Your goal:
Select, from the material below, each line with "class" in it.
<<<<
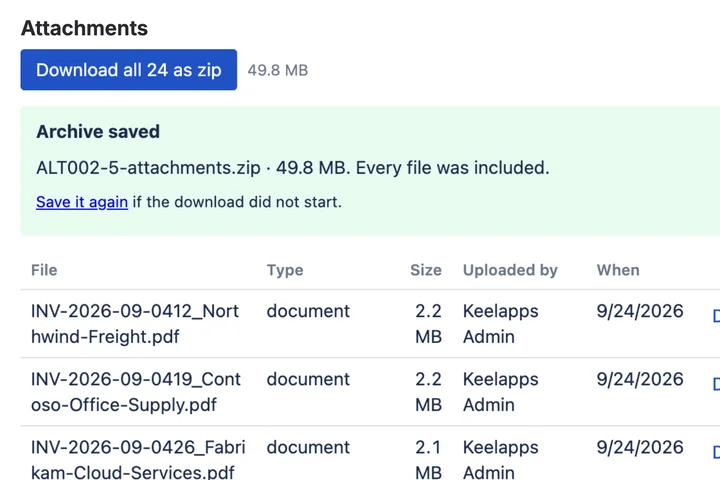
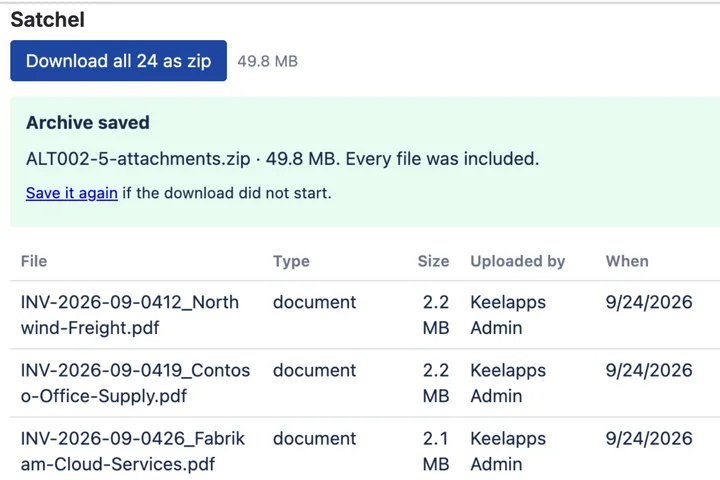
Satchel for Jira: the demo re-shot on 2.3.0, and a poster with the panel's new name
The embedded demo is RTivIRoq6PI (1:04), recorded on the production install
after 2.3.0: the issue panel is called Satchel, inventories count only the
issues you can see, and the delete preview lists every file Jira confirmed.
The poster and the home page card are re-cut from the same install; the old
ones showed the panel as 'Attachments'.

diff --git a/satchel/index.html b/satchel/index.html
@@ -58,9 +58,9 @@
           "name": "Satchel for Jira — zip every attachment in a JQL search or project",
           "description": "Zip every attachment on a Jira issue, a JQL result or a whole project, foldered by issue key. Then see what is in there: duplicate candidates, storage by uploader, the biggest files, CSV. The archive is built in your browser.",
           "thumbnailUrl": "https://keelapps.app/assets/screenshots/satchel-issue-panel.png",
-          "uploadDate": "2026-09-26T09:27:00+03:00",
-          "duration": "PT1M5S",
-          "embedUrl": "https://www.youtube-nocookie.com/embed/jdjsobpq7SY"
+          "uploadDate": "2026-09-29T03:58:00+03:00",
+          "duration": "PT1M4S",
+          "embedUrl": "https://www.youtube-nocookie.com/embed/RTivIRoq6PI"
         }
       }
     </script>
@@ -143,8 +143,8 @@
       <figure class="showcase" id="demo">
         <iframe
           class="showcase__player"
-          src="https://www.youtube-nocookie.com/embed/jdjsobpq7SY"
-          srcdoc="<style>*{margin:0;padding:0}html,body{height:100%;overflow:hidden;background:#0F2536}a{display:block;height:100%;position:relative}img{display:block;width:100%;height:100%;object-fit:cover}span{position:absolute;inset:0;margin:auto;width:5rem;height:5rem;border-radius:50%;background:rgba(15,37,54,.86);color:#F4EFE6;display:grid;place-items:center;font:2rem/1 sans-serif}a:hover span{background:rgba(15,37,54,1)}</style><a href='https://www.youtube-nocookie.com/embed/jdjsobpq7SY?autoplay=1' aria-label='Play the Satchel for Jira product demo'><img src='/assets/screenshots/satchel-issue-panel.png' alt=''><span>&#9654;</span></a>"
+          src="https://www.youtube-nocookie.com/embed/RTivIRoq6PI"
+          srcdoc="<style>*{margin:0;padding:0}html,body{height:100%;overflow:hidden;background:#0F2536}a{display:block;height:100%;position:relative}img{display:block;width:100%;height:100%;object-fit:cover}span{position:absolute;inset:0;margin:auto;width:5rem;height:5rem;border-radius:50%;background:rgba(15,37,54,.86);color:#F4EFE6;display:grid;place-items:center;font:2rem/1 sans-serif}a:hover span{background:rgba(15,37,54,1)}</style><a href='https://www.youtube-nocookie.com/embed/RTivIRoq6PI?autoplay=1' aria-label='Play the Satchel for Jira product demo'><img src='/assets/screenshots/satchel-issue-panel.png' alt=''><span>&#9654;</span></a>"
           width="1840"
           height="900"
           title="Satchel for Jira — zip every attachment in a JQL search or project (product demo)"
@@ -156,7 +156,7 @@
         <figcaption>
           Ninety-six attachments across a project: a JQL search, a filter, and one zip with a
           folder per issue. The archive is built in your browser.
-          <a href="https://www.youtube.com/watch?v=jdjsobpq7SY">Watch on YouTube</a>.
+          <a href="https://www.youtube.com/watch?v=RTivIRoq6PI">Watch on YouTube</a>.
         </figcaption>
       </figure>
 

diff --git a/index.html b/index.html
@@ -245,7 +245,7 @@
             <p class="app-card__name">Satchel for Jira</p>
             <p class="app-card__links">
               <a href="/satchel/">Product page</a>
-              <a href="/satchel/#demo"><svg viewBox="0 0 10 10" aria-hidden="true"><path d="M2 1.2 8.6 5 2 8.8Z" fill="currentColor" /></svg>Demo 1:05</a>
+              <a href="/satchel/#demo"><svg viewBox="0 0 10 10" aria-hidden="true"><path d="M2 1.2 8.6 5 2 8.8Z" fill="currentColor" /></svg>Demo 1:04</a>
               <a href="/satchel/docs/">Docs</a>
             </p>
           </li>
>>>>
Response area:
       <figure class="showcase" id="demo">
           class="showcase__player"
             <p class="app-card__name">Satchel for Jira</p>
             <p class="app-card__links">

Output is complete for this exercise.